Table tennis, a recreational activity and an Olympic sport since 1988, is also known by the term ‘ping-pong’. Though it is excluded from official terminology, this name is very popular today. It notably originates from the onomatopoeic sound of the ball that appeared in the Far East in 1884: ‘ping’ is imitative of the sound of a bat striking a ball and ‘pong’ equates to the sound of the bounce on the table. Does the history of table tennis intrigue you? Settle in comfortably then and let yourself be guided through the beginning of time.
The origins of table tennis
It was in England, in the late 19th century, that table tennis made its appearance. Taking inspiration from lawn tennis, the first players belonged to middle-class Victorian society. The first game would have been played using a champagne cork as a ball, cigar boxes as bats and books for the net. At that point, table tennis was seen as a mere distraction for the wealthy classes. In 1890, Englishman David Foster, attracted by its wide appeal, introduced the first game of tennis on a table. In 1897, the first national championships were organised in Hungary. Following a trip to the United States, in 1901 James Gibb brought back the first celluloid ball, which was a lot lighter than the rubber balls. A year later, in 1902, E.C. Gould, a British enthusiast of the game, introduced the first bats covered in rubber and rubberized pimples. It was game on for the history of table tennis!
The first table tennis tournaments
Following on from the success of the first public tournaments at Queen’s Hall in London, it was in 1902 that the first official World Championship took place. The sport enjoyed increased growth and the British Table Tennis Federation was created. The first European Championships were subsequently organised in 1907. Everything stepped up a gear in the 1920s. The Table Tennis Association was created in England in 1921, followed by the International Federation in 1926. The World Championships between the different countries were held in London in 1926 and the French Table Tennis Federation saw the light of day in 1927. The French would participate for the first time in Budapest in 1929. The history of table tennis is coloured by a great many champions, including the Austro-Briton Richard Bergmann, Franco-Polish player Aloizy Ehrilich and the Romanian Angelica Rozeanu.

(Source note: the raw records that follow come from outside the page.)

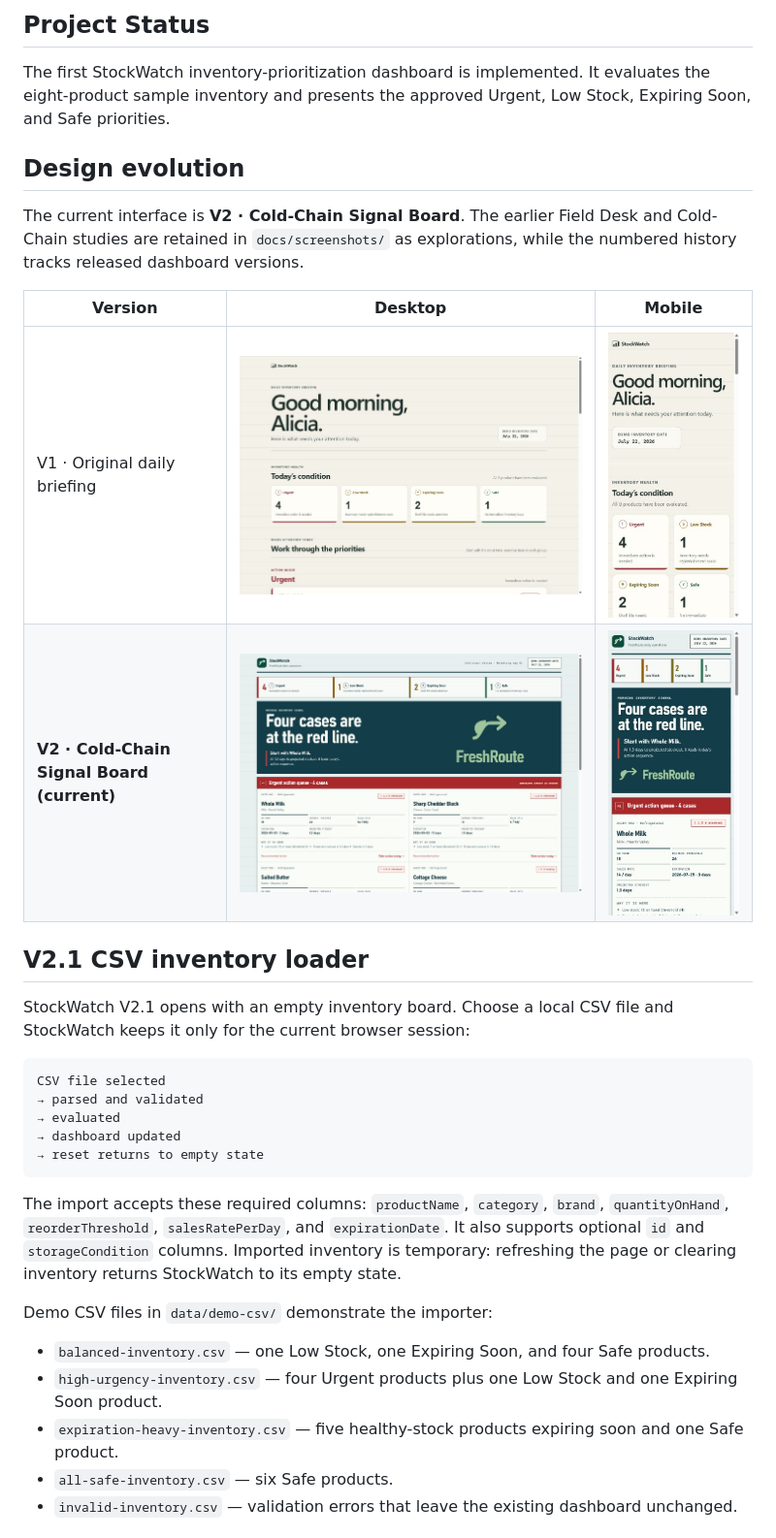
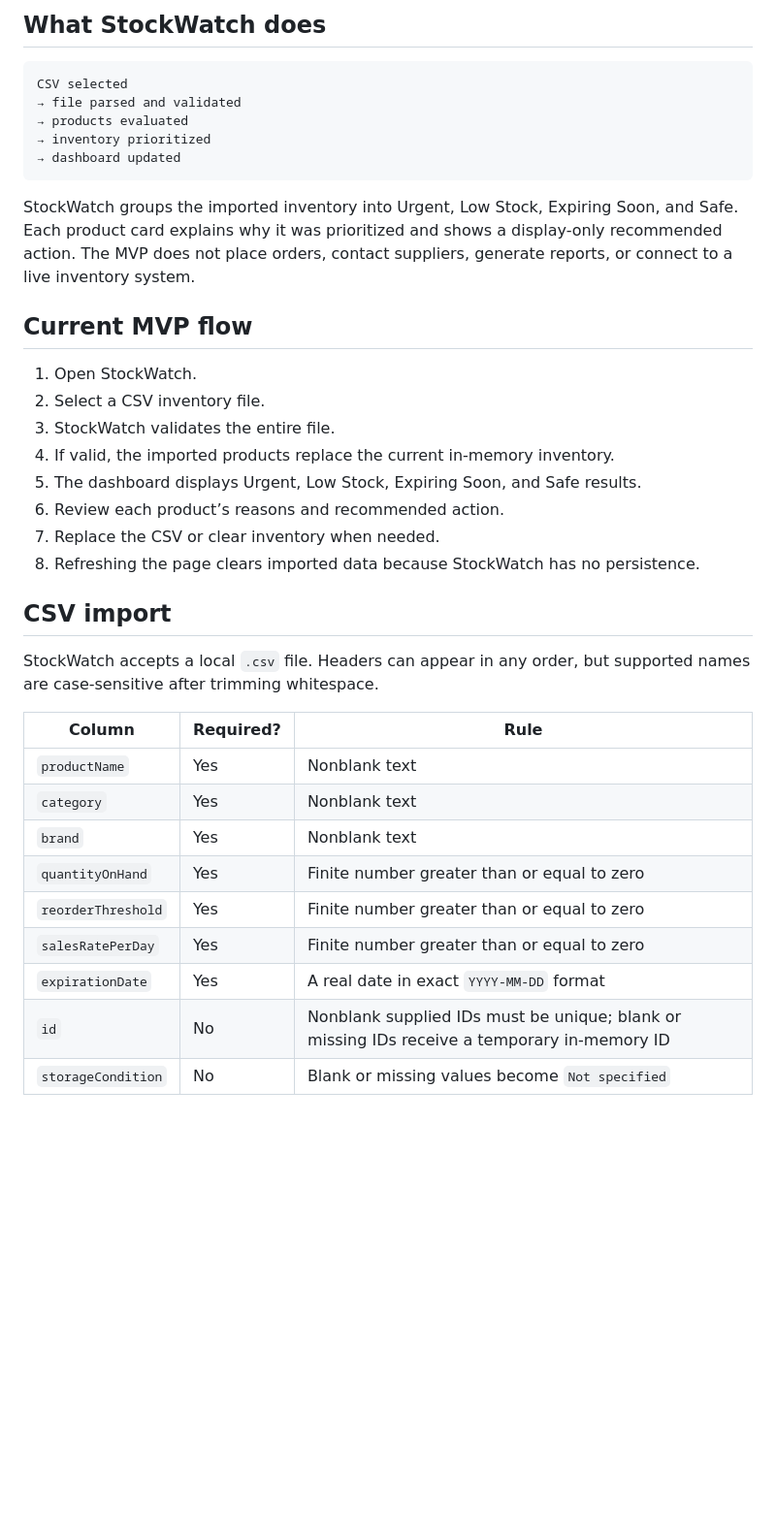
Before and after one commit to OjayC-Pursuit/stock-watch, a Markdown page: README.md, the part around one of its changes. Shown at 97% size. Rendered like a GitHub page; blank space fills up the shorter version.

````diff
--- a/README.md
+++ b/README.md
@@ -74,34 +9,39 @@ Not included:
-## Project Status
-
-The first StockWatch inventory-prioritization dashboard is implemented. It evaluates the eight-product sample inventory and presents the approved Urgent, Low Stock, Expiring Soon, and Safe priorities.
-
-## Design evolution
-
-The current interface is **V2 · Cold-Chain Signal Board**. The earlier Field Desk and Cold-Chain studies are retained in `docs/screenshots/` as explorations, while the numbered history tracks released dashboard versions.
-
-| Version | Desktop | Mobile |
-| --- | --- | --- |
-| V1 · Original daily briefing | ![V1 desktop](docs/screenshots/stockwatch-v1-desktop.png) | ![V1 mobile](docs/screenshots/stockwatch-v1-mobile.png) |
-| **V2 · Cold-Chain Signal Board (current)** | ![V2 current desktop](docs/screenshots/stockwatch-v2-desktop.png) | ![V2 current mobile](docs/screenshots/stockwatch-v2-mobile.png) |
-
-## V2.1 CSV inventory loader
-
-StockWatch V2.1 opens with an empty inventory board. Choose a local CSV file and StockWatch keeps it only for the current browser session:
+## What StockWatch does
 
 ```text
-CSV file selected
-→ parsed and validated
-→ evaluated
+CSV selected
+→ file parsed and validated
+→ products evaluated
+→ inventory prioritized
 → dashboard updated
-→ reset returns to empty state
 ```
 
-The import accepts these required columns: `productName`, `category`, `brand`, `quantityOnHand`, `reorderThreshold`, `salesRatePerDay`, and `expirationDate`. It also supports optional `id` and `storageCondition` columns. Imported inventory is temporary: refreshing the page or clearing inventory returns StockWatch to its empty state.
+StockWatch groups the imported inventory into Urgent, Low Stock, Expiring Soon, and Safe. Each product card explains why it was prioritized and shows a display-only recommended action. The MVP does not place orders, contact suppliers, generate reports, or connect to a live inventory system.
 
-Demo CSV files in `data/demo-csv/` demonstrate the importer:
+## Current MVP flow
 
-- `balanced-inventory.csv` — one Low Stock, one Expiring Soon, and four Safe products.
-- `high-urgency-inventory.csv` — four Urgent products plus one Low Stock and one Expiring Soon product.
-- `expiration-heavy-inventory.csv` — five healthy-stock products expiring soon and one Safe product.
-- `all-safe-inventory.csv` — six Safe products.
-- `invalid-inventory.csv` — validation errors that leave the existing dashboard unchanged.
+1. Open StockWatch.
+2. Select a CSV inventory file.
+3. StockWatch validates the entire file.
+4. If valid, the imported products replace the current in-memory inventory.
+5. The dashboard displays Urgent, Low Stock, Expiring Soon, and Safe results.
+6. Review each product’s reasons and recommended action.
+7. Replace the CSV or clear inventory when needed.
+8. Refreshing the page clears imported data because StockWatch has no persistence.
+
+## CSV import
+
+StockWatch accepts a local `.csv` file. Headers can appear in any order, but supported names are case-sensitive after trimming whitespace.
+
+| Column | Required? | Rule |
+| --- | --- | --- |
+| `productName` | Yes | Nonblank text |
+| `category` | Yes | Nonblank text |
+| `brand` | Yes | Nonblank text |
+| `quantityOnHand` | Yes | Finite number greater than or equal to zero |
+| `reorderThreshold` | Yes | Finite number greater than or equal to zero |
+| `salesRatePerDay` | Yes | Finite number greater than or equal to zero |
+| `expirationDate` | Yes | A real date in exact `YYYY-MM-DD` format |
+| `id` | No | Nonblank supplied IDs must be unique; blank or missing IDs receive a temporary in-memory ID |
+| `storageCondition` | No | Blank or missing values become `Not specified` |
+
````
Also changed, not shown: other parts of README.md (+36 -68 lines), docs/HANDOFF.md (+28 -44 lines), docs/screenshots/stockwatch-v2-current-csv-loader-desktop.png (added), 7 other files.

The rise of table tennis in Asia
In the 1950s, table tennis became integral to the countries of Asia. The Japanese excelled at the World Team Championships between 1954 and 1959. This domination was bolstered by the introduction of foam, which transformed classic bats. The Japanese have provided several world champions, including the likes of Hiroji Sato, distinguishing themselves with their impressive results in 1956 in Tokyo. The sixties heralded the arrival of Chinese supremacy, punctuated by Zhuand Zedong’s triple world champion titles in 1961, 1963 and 1965. It was during this period that ping-pong diplomacy was developed, which contributed to the improvement in Sino-American relations. In 1977, during the World Championships in Birmingham, the first “Chinese service” was used. The service went from being seen as a mere serve to becoming a strategic element of the game. As such, Asia’s place in the history of table tennis went on to become absolutely critical to the progress of this international sport.
Table tennis, the most practised sport in the world
Table tennis has been an Olympic sport since 1988 in Seoul. The first gold medals were awarded to the female Chinese player Chen Jing and the male Korean player Yoo Nam-kyu. The sport gradually turned professional with the emergence of the Pro Tour in 1996. The practice has remained dominated by the Asian players since 1995, including Wang Liqin, triple world champion and world number 1 for numerous years. Today, table tennis is the most practised sport in Asia. In Europe, table tennis comprises champions like Belgian player Jean-Michel Saive, the German Timo Boll and the Dane Michael Maze. In 2016, Chinese players Ma Long, Fan Zhendong, Xu Xin and Zhang Jike and German player Dimitrij Ovtcharov were leading the world ranking. In 2005, the number of players in the world was estimated to be over 260-million. The International Table Tennis Federation embraces more than 200 nations and 33-million members. Competitions, club tournaments or championships are organised the world over. In June 2016, France boasted 207,213 members. The history of table tennis is today expressed through a constantly evolving infatuation, coloured by the many benefits of regular practice.
Table tennis equipment
Table tennis relies on simple equipment: a table, bats and balls. Indoor tables are favoured for gentle indoor practice. Outdoor tables, which are a lot more solid and durable, are perfect for outdoor games, without risk of damage. Protective Cornilleau covers provide additional protection. For professionals, competition tables provide a level of solidity that can withstand anything. Meantime, foam rubber bats with rubbers provide both precision and control. From beginner, to expert or professional, there are numerous ball models to suit all kinds of games.
The history of table tennis is all the richer for its developments. Today’s most popular sport in the world, it is constantly bringing together players from all walks of life.